== EXERCISE ==
Could you count the lines in the entries beneath that hold the word "locality"? Respond with the number alone.

== MATERIAL PROVIDED ==

----

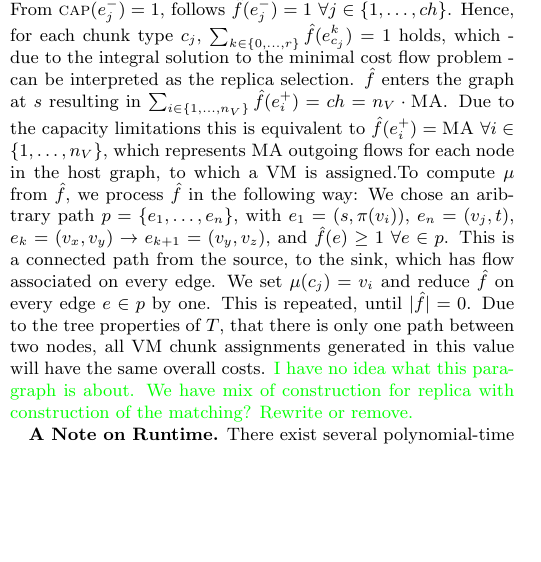
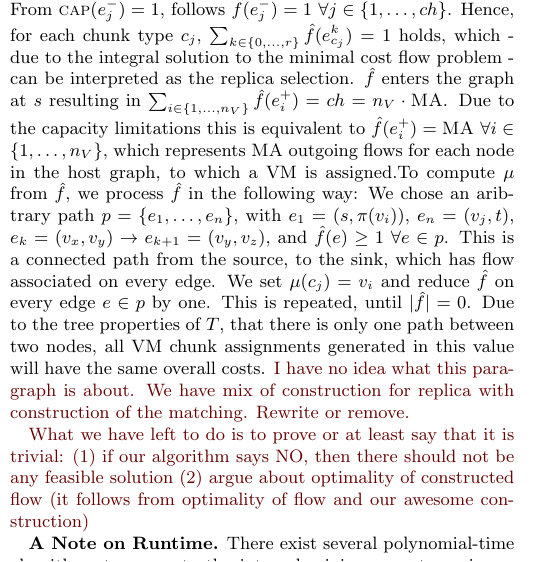
Before and after one commit to foo/virtual-cluster, a LaTeX paper (vcemb-locality.tex): part of one column of page 3 of 14, cut so that both start at the same text, the shorter picture padded with empty space. Compiled offline with pdfLaTeX.

Commit message:
More comments on flow

```diff
--- a/vcemb-locality.tex
+++ b/vcemb-locality.tex
@@ -33,7 +33,7 @@
 \newcommand{\VM}{\textsc{VM}}
 \newcommand{\Problem}{\textsc{DummyName Problem}}
 \newcommand{\carlo}[1]{\textcolor{red}{#1}}
-\newcommand{\maciek}[1]{\textcolor{green}{#1}}
+\newcommand{\maciek}[1]{\textcolor{brown}{#1}}
 \newcommand{\stefan}[1]{\textcolor{blue}{#1}}
 \newcommand{\MaFactor}{\ensuremath{\textsc{MA}}}
 \newcommand{\Path}{\ensuremath{p}}
@@ -515,8 +515,9 @@ flow associated on every edge. We set $\VmChunkAssignment(\achunk_j) =
 one. This is repeated, until $|\hat f| = 0$. Due to the tree properties of
 $\Tree$, that there is only one path between two nodes, all VM chunk
 assignments generated in this value will have the same overall costs.
- \maciek{I have no idea what this paragraph is about. We have mix of construction for replica with construction of the matching? Rewrite or remove.}
-
+ \maciek{I have no idea what this paragraph is about. We have mix of construction for replica with construction of the matching. Rewrite or remove.}
+
+ \maciek{What we have left to do is to prove or at least say that it is trivial: (1) if our algorithm says NO, then there should not be any feasible solution (2) argue about optimality of constructed flow (it follows from optimality of flow and our awesome construction)}
 
 \begin{comment}
 \item For a given chunk \textit{type} to VM assignment, the replica selection
```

----

== OUTPUT FOR THIS EXERCISE ==
3